  • Are they extra withdrawn – messaging you back less and posting on social media less?  

  • Are they awake at strange hours of the night? 

  • Do they seem despairing and sad when you talk to them? 

  • Are they suddenly submitting uni work late or not at all? 

  • Are they staying home and not getting out of the house for exercise? 

  • Are they drinking more than is healthy? 


How to have a conversation with them: 

Ask if they want to talk about it. It might be that they don’t want to and that’s ok too. Maybe you’re not the right person for them to talk to, but you can make some suggestions. 

Listen. Silence may seem awkward at first but think of it as a chance for both of you to gather your thoughts. If you’re finding it difficult to understand what they’re talking about, it’s okay to ask them to explain further. 

Support is the most important thing you can offer and if they refuse, help them explore their options for how they could begin to feel better. 

(From Beyond Blue) 

For more tips about how to have the conversation, read through Beyond Blue’s ‘Having the conversation’ guide here

When having this conversation, it’s important to ensure that you are ok as well. This can be a really hard conversation to have with someone and it might be important to do the following: 

  • Debrief with someone – it could be a trusted loved one or a professional 

  • You might need to get advice for what to do next or you might be feeling emotional after the conversation. If so, reach out to someone: 

  • Headspace – Access the website here 

  • Beyond Blue - Call 1800 512 348 or go to Beyond Blue’s website to talk to a professional or join the Beyond Blue online community conversation here

  • Kid’s Helpline - Access the website or call 1800 55 1800 to speak to a counsellor at any time. 

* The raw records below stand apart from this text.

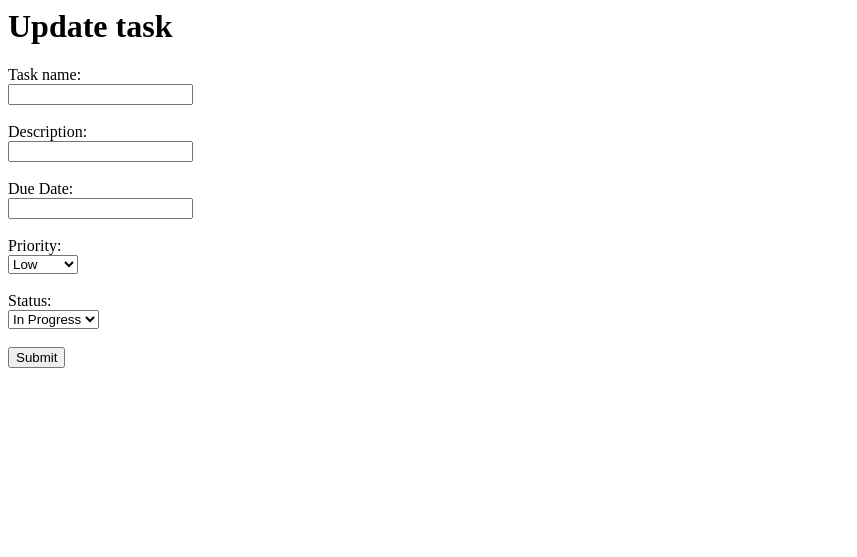
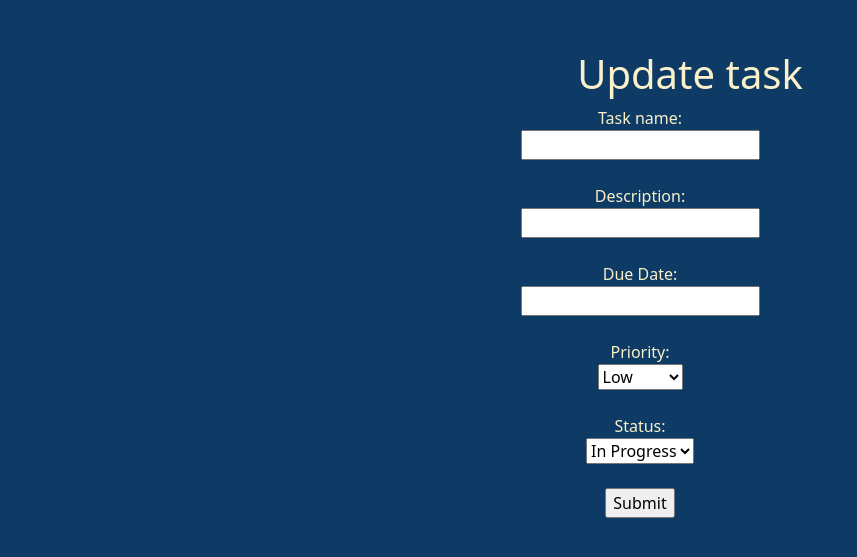
Before and after one commit to ishaGhaisas/task-management-system, a Django app: template tasks/templates/update.html in a window 1280 px wide. Shown: the top 557 px of the page, without its empty margins (0-857 px from the left). Run offline with Django 3.2, Linux system fonts and the light colour scheme; the template is opened without the code that fills it, so the values that code supplies are empty; some libraries are stand-ins or nearby versions.

Commit message:
add/update pages styling

```diff
--- a/tasks/static/styles.css
+++ b/tasks/static/styles.css
@@ -26,3 +26,8 @@ body{
 .btn:hover{
     color: #FAF0CA;
 }
+
+.form-ele{
+    text-align: center;
+    color: #FAF0CA;
+}
--- a/tasks/templates/allTasks.html
+++ b/tasks/templates/allTasks.html
@@ -44,7 +44,7 @@
             </table>
         </section>
         <section>
-            <button><a href="{% url 'add'%}">add</a></button>
+            <button class='btn add'><a href="{% url 'add'%}">add</a></button>
         </section>
 
 {% endblock %}
--- a/tasks/templates/update.html
+++ b/tasks/templates/update.html
@@ -1,7 +1,16 @@
 
 
-<h1>Update task</h1>
+{% extends "master.html" %}
 
+{% block title %}
+Update task
+{% endblock %}
+{% block content %}
+<section>
+<h1 class= 'title'>Update task</h1>
+</section>
+
+<section class='form-ele'>
   <form action="{% url 'updateTask' task.id %}" method="post">
       {% csrf_token %}
   Task name:<br>
@@ -32,3 +41,5 @@ Status:<br>
   <br><br>
   <input type="submit" value="Submit">
   </form>
+</section>
+{% endblock %}
```
Also changed, not shown: tasks/templates/addTask.html (+11 -2 lines), db.sqlite3. Lines whose indentation alone changed are shown as unchanged.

  • For Mandarin specific counselling, click here

  • Lifeline – contact by phoning 13 11 14. 

Beyond the conversation 

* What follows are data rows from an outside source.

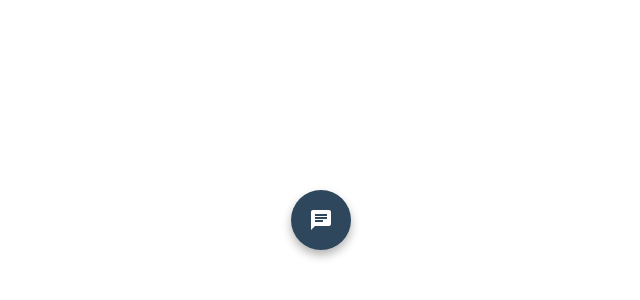
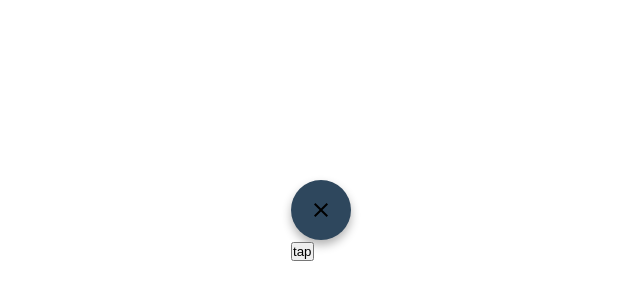
Before and after one commit to rady-ben/bubbleNaseej, a Next.js app: page / in a window 1280 px wide. Shown: the part 180-480 px from the top of the page, without its empty margins (319-959 px from the left). Built offline with nearby package versions, Linux system fonts and the light colour scheme.

Commit message:
add animetion to icon swith transition

```diff
--- a/src/component/Bubble/Button/Button.tsx
+++ b/src/component/Bubble/Button/Button.tsx
@@ -1,4 +1,4 @@
-import React from "react";
+import React, { useState } from "react";
 import Container from "./Container";
 import ChatIcon from "@mui/icons-material/Chat";
 import CloseIcon from "@mui/icons-material/Close";
@@ -9,11 +9,35 @@ type Props = {
 };
 
 export default function Button({ isOpened, onClick }: Props) {
-  const Icon = isOpened ? CloseIcon : ChatIcon;
+  const [chatIconOpacity, setChatIconOpacity] = useState(0);
+  const [closeIconOpacity, setCloseIconOpacity] = useState(1);
 
   return (
-    <Container onClick={onClick}>
-      <Icon sx={{ color: "white" }} />
-    </Container>
+    <div>
+      <Container onClick={onClick}>
+        <ChatIcon
+          sx={{
+            opacity: chatIconOpacity,
+            transition: "opacity 0.3s ease-in",
+            position: "absolute",
+          }}
+        />
+        <CloseIcon
+          sx={{
+            opacity: closeIconOpacity,
+            transition: "opacity 0.3s ease-in",
+            position: "absolute",
+          }}
+        />
+      </Container>
+      <button
+        onClick={() => {
+          setChatIconOpacity(!chatIconOpacity ? 1 : 0);
+          setCloseIconOpacity(!closeIconOpacity ? 1 : 0);
+        }}
+      >
+        tap
+      </button>
+    </div>
   );
 }
```
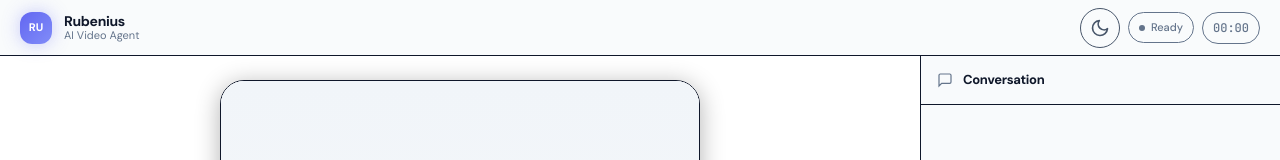
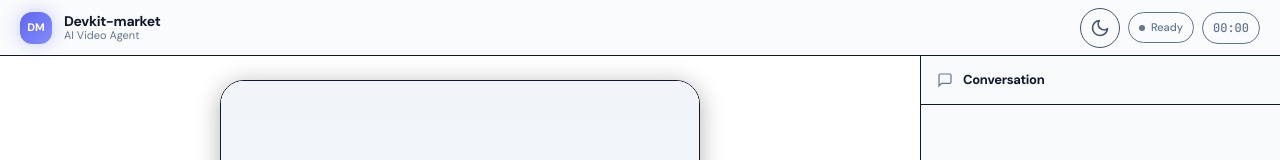
Before and after one commit to niks-nikhil-anand/AI-Video-Agent-Chatbot-Starter-Kit-Talking-Avatar-HeyGen, a Next.js app: page / in a window 1280 px wide. Shown: the top 160 px of the page. Built offline with nearby package versions, Linux system fonts and the light colour scheme.

Commit message:
refactor: rebrand project identity from Rubenius to Devkit-market across metadata, system prompts, and UI components

```diff
--- a/src/app/api/chat/route.ts
+++ b/src/app/api/chat/route.ts
@@ -4,7 +4,7 @@ import { DEVKIT_KNOWLEDGE } from '../../constants/knowledge';
 const GEMINI_MODEL = 'gemini-2.0-flash';
 const GEMINI_API_BASE = 'https://generativelanguage.googleapis.com/v1beta';
 
-const SYSTEM_PROMPT = `You are Rubenius, an AI assistant for DevKit Market — a marketplace for production-ready starter kits and developer tools built by Nikhil Anand.
+const SYSTEM_PROMPT = `You are Devkit-market, an AI assistant for DevKit Market — a marketplace for production-ready starter kits and developer tools built by Nikhil Anand.
 
 You have access to the full DevKit Market knowledge base below. Use it to answer questions accurately. When a user asks about products, pricing, or the creator, refer to this data.
 
--- a/src/app/components/Header.tsx
+++ b/src/app/components/Header.tsx
@@ -23,11 +23,11 @@ export default function Header({ status, timer }: HeaderProps) {
       <div className="flex items-center gap-3">
         <div className="relative shrink-0">
           <div className="w-8 h-8 rounded-xl bg-linear-to-br from-accent to-[#818cf8] flex items-center justify-center text-[11px] font-bold text-white shadow-[0_0_18px_rgba(99,102,241,0.35)]">
-            RU
+            DM
           </div>
         </div>
         <div className="leading-none">
-          <div className="text-[14px] font-semibold text-text-primary tracking-tight">Rubenius</div>
+          <div className="text-[14px] font-semibold text-text-primary tracking-tight">Devkit-market</div>
           <div className="hidden sm:block text-[11px] text-text-muted mt-0.5">AI Video Agent</div>
         </div>
       </div>
--- a/src/app/layout.tsx
+++ b/src/app/layout.tsx
@@ -15,22 +15,22 @@ const jbMono = JetBrains_Mono({
 });
 
 export const metadata: Metadata = {
-  title: "Rubenius AI Agent | Next-Gen Video Chatbot",
-  description: "Real-time AI video agent powered by Rubenius. Talk to a lifelike digital human that reasons over your documents.",
-  keywords: ["Rubenius", "AI Avatar", "Video Chatbot", "Gemini AI", "Vectorless RAG"],
+  title: "Devkit-market AI Agent | Next-Gen Video Chatbot",
+  description: "Real-time AI video agent powered by Devkit-market. Talk to a lifelike digital human that reasons over your documents.",
+  keywords: ["Devkit-market", "AI Avatar", "Video Chatbot", "Gemini AI", "Vectorless RAG"],
   openGraph: {
-    title: "Rubenius AI Agent | Next-Gen Video Chatbot",
-    description: "Experience the future of conversational AI with Rubenius, your lifelike talking avatar agent.",
-    url: "https://rubenius.ai",
-    siteName: "Rubenius AI",
+    title: "Devkit-market AI Agent | Next-Gen Video Chatbot",
+    description: "Experience the future of conversational AI with Devkit-market, your lifelike talking avatar agent.",
+    url: "https://devkitmarket.com",
+    siteName: "Devkit-market AI",
     locale: "en_US",
     type: "website",
   },
   twitter: {
     card: "summary_large_image",
-    title: "Rubenius AI Agent",
-    description: "Real-time AI video agent powered by Rubenius and Google Gemini.",
-    creator: "@rubenius",
+    title: "Devkit-market AI Agent",
+    description: "Real-time AI video agent powered by Devkit-market and Google Gemini.",
+    creator: "@devkitmarket",
   },
 };
 
```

Now that you’ve had the conversation, there is a couple of things you can do to make your mate feel like they are cared for.  

  • Make sure you call/message/skype them regularly 

  • Maybe ask to play a video game with them or watch a movie together over Watch Party 

  • Send them some fun memes to lift their spirits 

  • Just let them know that if they ever need to chat about their mental health, that you are there for them 

All you really need to do as a good mate is listen and support them. And look after yourself.


Emergency Contacts 

On Campus

Counselling & Psychological Services (CAPS): Ph: 9385 5418 

UNSW Security: Ph: 9385 6666 (emergency) | Ph: 9385 6000 (non-emergency) 

UNSW Disability Services: Ph: 9385 4734 

UNSW Health Service: Ph: 9385 5425 

UNSW Sexual Misconduct Reporting Portal 

Off Campus


Lifeline: Ph: 13 11 14 

Emergency (Police/Ambulance/Fire): Ph: 000 | Ph: 112 (mobile phones with no network coverage) 

Domestic Violence Line: Ph: 1800 656 463 

Child Protection Helpline: Ph: 132 111 

Family Crisis Service: Ph: 1800 066 777 



Rape & Domestic Violence Services Australia:: Ph: 1800 424 017 

Sexual Assault Counselling Australia: Ph: 1800 211 028 

Adult Survivors of Child Abuse: Ph: 1300 657 380 

Abortion Grief Counselling: Ph: 1300 363 550 

1800 RESPECT: Ph: 1800 737 732 

Eastern and Central Sydney Sexual Assault Service: Ph: 9515 9040 

Northern Sydney Sexual Assault Service: Ph: 9462 9477 

Southern Sydney Sexual Assault Service: Ph: 9113 2494 

Westmead Sexual Assault Service: Ph: 9845 5555 



Another Closet 

The Transgender Anti-Violence Project: Ph: 1800 069 115 

Transcultural Mental Health Centre: Ph: (02) 9912 3851